Description: According to some research and some conceptualizations of flexibility, self-processes create the foundation of the psychological flexibility model. While in ACT there are many metaphors and exercises to get in contact with self as the driver of the bus or as the sky or as the observer next to a stream, in a natural development the “self” – the ability to connect the environment from a stable I-Here-Now perspective and the ability to shift those perspectives – can be understood as derived from empathic, caring and boundary-providing relationships. During this workshop we will explore such model, using knowledge from relational frame theory and relational density theory and techniques from a variety of psychotherapeutic orientations.

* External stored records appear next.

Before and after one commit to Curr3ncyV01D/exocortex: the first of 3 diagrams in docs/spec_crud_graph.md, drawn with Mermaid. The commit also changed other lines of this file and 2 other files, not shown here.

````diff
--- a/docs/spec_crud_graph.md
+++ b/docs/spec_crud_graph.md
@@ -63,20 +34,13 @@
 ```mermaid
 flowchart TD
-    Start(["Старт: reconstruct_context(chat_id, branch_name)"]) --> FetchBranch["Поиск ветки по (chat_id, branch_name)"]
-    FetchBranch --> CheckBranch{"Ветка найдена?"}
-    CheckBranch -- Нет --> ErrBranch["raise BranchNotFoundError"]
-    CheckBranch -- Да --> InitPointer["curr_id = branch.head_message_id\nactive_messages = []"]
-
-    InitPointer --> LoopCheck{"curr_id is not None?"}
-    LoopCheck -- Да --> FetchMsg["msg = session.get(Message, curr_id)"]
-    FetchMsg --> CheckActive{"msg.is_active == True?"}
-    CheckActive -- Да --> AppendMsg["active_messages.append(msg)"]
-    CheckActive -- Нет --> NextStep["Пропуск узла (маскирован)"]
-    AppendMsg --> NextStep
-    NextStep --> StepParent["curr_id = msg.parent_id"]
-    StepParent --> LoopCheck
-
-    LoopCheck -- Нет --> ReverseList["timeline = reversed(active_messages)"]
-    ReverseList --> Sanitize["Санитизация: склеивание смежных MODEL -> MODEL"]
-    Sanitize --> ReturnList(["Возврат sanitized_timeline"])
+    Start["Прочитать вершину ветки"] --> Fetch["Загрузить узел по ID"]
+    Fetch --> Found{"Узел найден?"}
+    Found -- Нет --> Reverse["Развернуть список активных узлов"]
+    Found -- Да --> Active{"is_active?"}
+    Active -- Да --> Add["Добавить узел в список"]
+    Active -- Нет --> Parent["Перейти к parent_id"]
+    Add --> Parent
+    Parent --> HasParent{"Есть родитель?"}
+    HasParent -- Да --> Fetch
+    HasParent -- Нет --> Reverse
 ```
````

Participants will also learn how to be proactive in creating a therapeutic relationship that facilitates separation and individuation, necessary for a healthy self-as-context.


1. Understanding Self-as-Context: Participants will gain a comprehensive understanding of the concept of self-as-context within the psychological flexibility model, learning how self-processes form its foundation.

2. Applying Relational Frame Theory and Relational Density Theory: Attendees will learn to integrate knowledge from relational frame theory and relational density theory to facilitate the development of self-as-context in their clients.

3. Enhancing Therapeutic Relationships: Clinicians will develop skills to create empathic, caring, and boundary-providing therapeutic relationships that support separation, individuation, and a healthy self-as-context.

Competencies Acquired:

1. Conceptual Understanding of Self-as-Context: Proficiency in understanding and explaining the concept of self-as-context and its importance in the psychological flexibility model.

2. Integration of Relational Theories: Ability to integrate relational frame theory and relational density theory into therapeutic practice to support clients’ development of self-as-context.

3. Therapeutic Relationship Building: Enhanced capability to establish therapeutic relationships that foster empathy, care, boundaries, and the development of a stable I-Here-Now perspective in clients.

Bibliographic Titles:

1. Hayes, S. C., Strosahl, K. D., & Wilson, K. G. (2016). *Acceptance and Commitment Therapy: The Process and Practice of Mindful Change* (2nd ed.). Guilford Press.

2. Törneke, N. (2010). *Learning RFT: An Introduction to Relational Frame Theory and Its Clinical Applications*. New Harbinger Publications.

3. Villatte, M., Villatte, J. L., & Hayes, S. C. (2015). *Mastering the Clinical Conversation: Language as Intervention*. Guilford Press.

4. Wilson, K. G., & Sandoz, E. K. (2008). *Mindfulness, Values, and the Therapeutic Relationship in Acceptance and Commitment Therapy*. In S. C. Hayes, M. C. Levin, & J. T. Vilatte (Eds.), *ACT in Practice: Case Conceptualization in Acceptance and Commitment Therapy*. New Harbinger Publications.

5. Atkins, P. W. B., & Styles, R. G. (2016). *Measuring Self and Rules in what People Say: Exploring whether Self-discrimination Predicts Long-term Wellbeing*. Journal of Contextual Behavioral Science, 5(2), 99-109.